**YOUR GOAL**
Review the listing and copy each line that holds the word "other".

**RECORDS SUPPLIED**
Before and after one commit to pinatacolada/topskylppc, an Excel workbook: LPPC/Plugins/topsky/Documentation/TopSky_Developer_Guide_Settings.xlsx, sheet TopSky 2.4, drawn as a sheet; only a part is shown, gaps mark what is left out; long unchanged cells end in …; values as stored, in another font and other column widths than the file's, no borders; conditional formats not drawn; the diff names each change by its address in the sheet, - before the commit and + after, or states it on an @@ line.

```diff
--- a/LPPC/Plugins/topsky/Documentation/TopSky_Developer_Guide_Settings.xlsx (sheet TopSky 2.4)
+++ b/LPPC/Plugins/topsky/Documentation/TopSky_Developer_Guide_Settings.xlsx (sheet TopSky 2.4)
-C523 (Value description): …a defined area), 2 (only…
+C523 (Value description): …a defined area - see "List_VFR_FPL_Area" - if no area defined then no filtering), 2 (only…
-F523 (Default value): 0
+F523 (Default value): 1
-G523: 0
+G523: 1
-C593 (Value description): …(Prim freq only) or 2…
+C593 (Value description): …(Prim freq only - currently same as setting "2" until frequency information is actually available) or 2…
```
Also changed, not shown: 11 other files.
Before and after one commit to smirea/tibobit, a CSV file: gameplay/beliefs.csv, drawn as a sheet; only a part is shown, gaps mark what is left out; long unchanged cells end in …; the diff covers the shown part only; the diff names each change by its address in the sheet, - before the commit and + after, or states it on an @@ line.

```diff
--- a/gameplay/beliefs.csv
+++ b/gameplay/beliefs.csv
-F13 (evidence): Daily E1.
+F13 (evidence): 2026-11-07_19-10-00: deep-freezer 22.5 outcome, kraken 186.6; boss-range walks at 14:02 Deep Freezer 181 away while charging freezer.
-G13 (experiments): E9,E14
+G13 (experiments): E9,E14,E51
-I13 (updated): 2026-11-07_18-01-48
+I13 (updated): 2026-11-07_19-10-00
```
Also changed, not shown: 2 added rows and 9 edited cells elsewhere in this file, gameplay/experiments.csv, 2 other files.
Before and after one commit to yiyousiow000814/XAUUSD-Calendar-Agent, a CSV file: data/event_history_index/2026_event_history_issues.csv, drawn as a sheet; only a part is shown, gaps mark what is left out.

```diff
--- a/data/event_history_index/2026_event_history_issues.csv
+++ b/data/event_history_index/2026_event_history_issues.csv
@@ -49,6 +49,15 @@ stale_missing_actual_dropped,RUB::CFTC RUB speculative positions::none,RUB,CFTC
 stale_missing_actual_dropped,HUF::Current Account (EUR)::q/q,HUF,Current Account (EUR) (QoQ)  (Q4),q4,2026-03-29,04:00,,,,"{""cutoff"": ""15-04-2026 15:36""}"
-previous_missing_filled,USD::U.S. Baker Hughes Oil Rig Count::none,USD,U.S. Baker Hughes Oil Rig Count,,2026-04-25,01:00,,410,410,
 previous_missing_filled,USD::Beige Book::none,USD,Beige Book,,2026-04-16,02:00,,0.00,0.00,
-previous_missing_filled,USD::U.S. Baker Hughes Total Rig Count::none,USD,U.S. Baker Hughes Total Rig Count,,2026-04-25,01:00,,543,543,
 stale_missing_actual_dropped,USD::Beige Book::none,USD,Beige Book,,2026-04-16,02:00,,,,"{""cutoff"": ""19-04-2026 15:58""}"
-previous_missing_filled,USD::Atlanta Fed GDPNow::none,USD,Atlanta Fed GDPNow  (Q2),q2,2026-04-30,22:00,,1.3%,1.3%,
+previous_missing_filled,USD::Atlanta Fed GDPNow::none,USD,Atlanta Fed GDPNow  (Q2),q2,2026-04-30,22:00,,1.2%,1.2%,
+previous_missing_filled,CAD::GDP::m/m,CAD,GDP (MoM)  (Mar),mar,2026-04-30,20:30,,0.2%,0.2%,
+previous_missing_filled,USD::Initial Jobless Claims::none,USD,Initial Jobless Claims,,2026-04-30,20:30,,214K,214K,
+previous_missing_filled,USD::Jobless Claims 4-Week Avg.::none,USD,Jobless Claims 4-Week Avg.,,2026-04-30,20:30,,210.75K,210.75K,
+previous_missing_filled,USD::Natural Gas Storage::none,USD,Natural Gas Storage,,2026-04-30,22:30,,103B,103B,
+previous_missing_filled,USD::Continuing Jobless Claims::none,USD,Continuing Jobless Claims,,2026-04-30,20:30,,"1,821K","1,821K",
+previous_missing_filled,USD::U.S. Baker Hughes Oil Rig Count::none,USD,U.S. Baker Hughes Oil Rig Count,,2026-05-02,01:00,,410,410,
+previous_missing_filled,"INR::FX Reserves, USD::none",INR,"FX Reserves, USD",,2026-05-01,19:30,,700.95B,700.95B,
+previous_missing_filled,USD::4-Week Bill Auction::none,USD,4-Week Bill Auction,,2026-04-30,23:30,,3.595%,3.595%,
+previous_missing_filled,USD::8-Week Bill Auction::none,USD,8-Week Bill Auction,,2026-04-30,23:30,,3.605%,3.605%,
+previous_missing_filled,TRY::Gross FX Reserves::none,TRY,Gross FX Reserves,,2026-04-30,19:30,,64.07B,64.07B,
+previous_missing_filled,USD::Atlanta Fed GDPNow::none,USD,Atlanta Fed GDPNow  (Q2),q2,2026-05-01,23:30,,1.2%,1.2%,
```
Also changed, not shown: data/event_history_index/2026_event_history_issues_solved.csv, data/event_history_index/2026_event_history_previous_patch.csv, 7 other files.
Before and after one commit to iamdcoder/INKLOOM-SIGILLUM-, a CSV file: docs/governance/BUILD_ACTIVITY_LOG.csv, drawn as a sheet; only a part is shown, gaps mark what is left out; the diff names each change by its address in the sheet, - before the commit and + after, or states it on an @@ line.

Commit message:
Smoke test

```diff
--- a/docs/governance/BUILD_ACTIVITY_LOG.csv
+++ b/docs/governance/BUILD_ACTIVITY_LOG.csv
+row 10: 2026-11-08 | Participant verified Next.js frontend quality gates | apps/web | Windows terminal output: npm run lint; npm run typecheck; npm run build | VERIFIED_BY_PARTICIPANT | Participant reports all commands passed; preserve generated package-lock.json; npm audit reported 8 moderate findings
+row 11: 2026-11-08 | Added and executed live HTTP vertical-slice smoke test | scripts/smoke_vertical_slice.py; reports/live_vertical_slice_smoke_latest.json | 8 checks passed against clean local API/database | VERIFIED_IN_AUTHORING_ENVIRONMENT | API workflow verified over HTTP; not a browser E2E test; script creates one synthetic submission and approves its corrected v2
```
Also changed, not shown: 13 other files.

**SOLUTION FOR THIS EXERCISE**
Before and after one commit to pinatacolada/topskylppc, an Excel workbook: LPPC/Plugins/topsky/Documentation/TopSky_Developer_Guide_Settings.xlsx, sheet TopSky 2.4, drawn as a sheet; only a part is shown, gaps mark what is left out; long unchanged cells end in …; values as stored, in another font and other column widths than the file's, no borders; conditional formats not drawn; the diff names each change by its address in the sheet, - before the commit and + after, or states it on an @@ line.
Also changed, not shown: 11 other files.
Also changed, not shown: 2 added rows and 9 edited cells elsewhere in this file, gameplay/experiments.csv, 2 other files.
Also changed, not shown: data/event_history_index/2026_event_history_issues_solved.csv, data/event_history_index/2026_event_history_previous_patch.csv, 7 other files.
Also changed, not shown: 13 other files.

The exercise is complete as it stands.